At Elena, meat is almost an obsession. They have a special club for dry-aged items, refrigerated at 35 °F [2°C] for at least 45 days. “The experience is different at each visit, because a single piece has different degrees of maturation,” explains Juan Gaffuri, while serving a T-Bone with chimichurri. This is a modern grill, one that combines the cold and the intensity of Argentine fire.

Elena: Posadas 1086

La Carnicería: Thames 2317

 

Between glasses of wine and mates

Whether we are talking about meat, pizza, or empanadas, there’s always an ideal wine in Buenos Aires. “This is another tradition in the country, one facilitated by its geography,” explains sommelier Valeria Gamper, a professor at IAG, the Argentine Institute of Gastronomy.

 

To drink like an Argentine, the advice is to explore markets and wineries, where the malbec and bonarda vines coexist with bottles of cabernet sauvignon, semillon, or cabernet franc: “Diversity reigns supreme!” Another good stop is Vico’s, in Palermo, where wine is served by the glass.

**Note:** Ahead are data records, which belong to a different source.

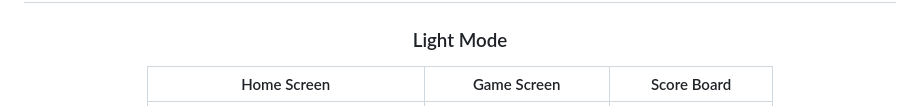
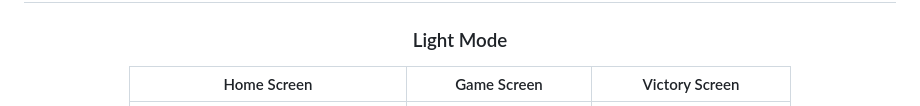
Before and after one commit to DEVILGHAZI/tic_tac_toe_by_washid, a Markdown page: README.md, the part around one of its changes. Drawn GitHub-style.

```diff
--- a/README.md
+++ b/README.md
@@ -50,5 +50,5 @@
 
 ### Light Mode
 
-| Home Screen | Game Screen | Score Board |
+| Home Screen | Game Screen | Victory Screen |
 |:---:|:---:|:---:|
```
Also changed, not shown: other parts of README.md (+5 -5 lines).
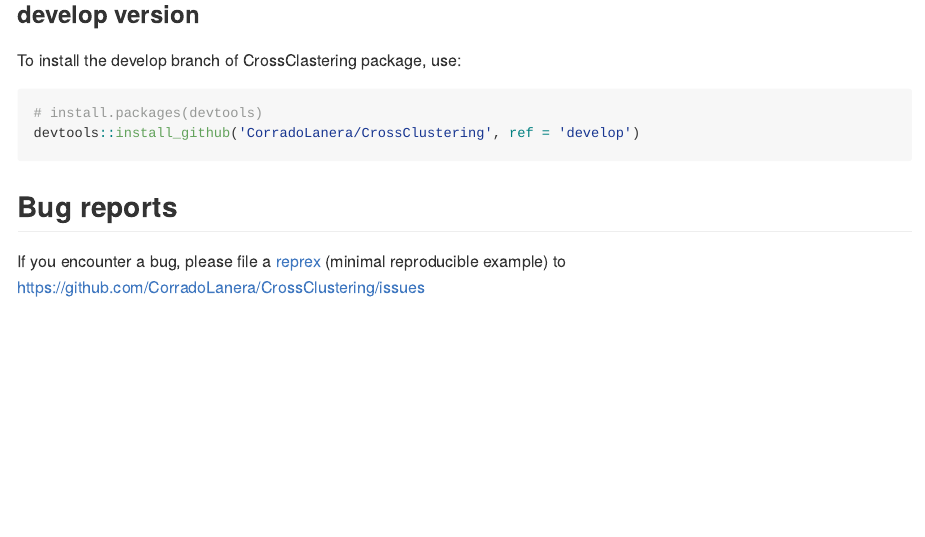
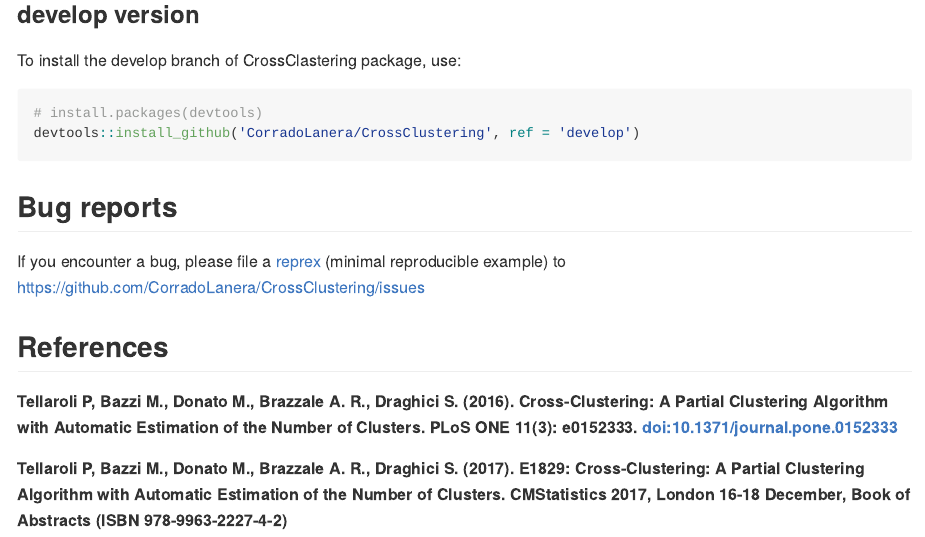
Before and after one commit to CorradoLanera/CrossClustering, an R Markdown document (README.rmd): the page in a window 1100 px wide, from 1460 px down. The pictures show the output file README.md that the author committed with the source, drawn offline in the style of GitHub; badge pictures from the web are left out.

Commit message:
References added to README

```diff
--- a/README.rmd
+++ b/README.rmd
@@ -75,3 +75,16 @@
 If you encounter a bug, please file a
 [reprex](https://github.com/tidyverse/reprex) (minimal reproducible example) to
 <https://github.com/CorradoLanera/CrossClustering/issues>
+
+
+## References
+
+**Tellaroli P, Bazzi M., Donato M., Brazzale A. R., Draghici S. (2016).
+Cross-Clustering: A Partial Clustering Algorithm with Automatic
+Estimation of the Number of Clusters. PLoS ONE 11(3):   e0152333.
+<doi:10.1371/journal.pone.0152333>**
+
+**Tellaroli P, Bazzi M., Donato M., Brazzale A. R., Draghici S. (2017).
+E1829: Cross-Clustering: A Partial Clustering Algorithm with Automatic
+Estimation of the Number of Clusters. CMStatistics 2017, London 16-18
+December, Book of Abstracts (ISBN 978-9963-2227-4-2)**
```
Also changed, not shown: README.md.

While talking about restaurants, Gamper recommends the ones that help costumers navigate the bodegas, like Tegui and Aramburu Restó.

 

As for dishes, she recommends having a good empanada salteña with an aromatic white torrontés riojano; a rib eye would go very well with a red – malbec, for example. And, since you cannot talk about Argentina without mentioning alfajores, her tip is to leave wine aside and savor this typical sweet with a delicious and steaming mate as the sun sets: just like a true Porteño.

CAVE: Juncal 838

IAG: Santa Fé 1556

Vico Wine Bar: Gurruchaga 1149

Tegui: Costa Rica 5852

Aramburu: Salta 1050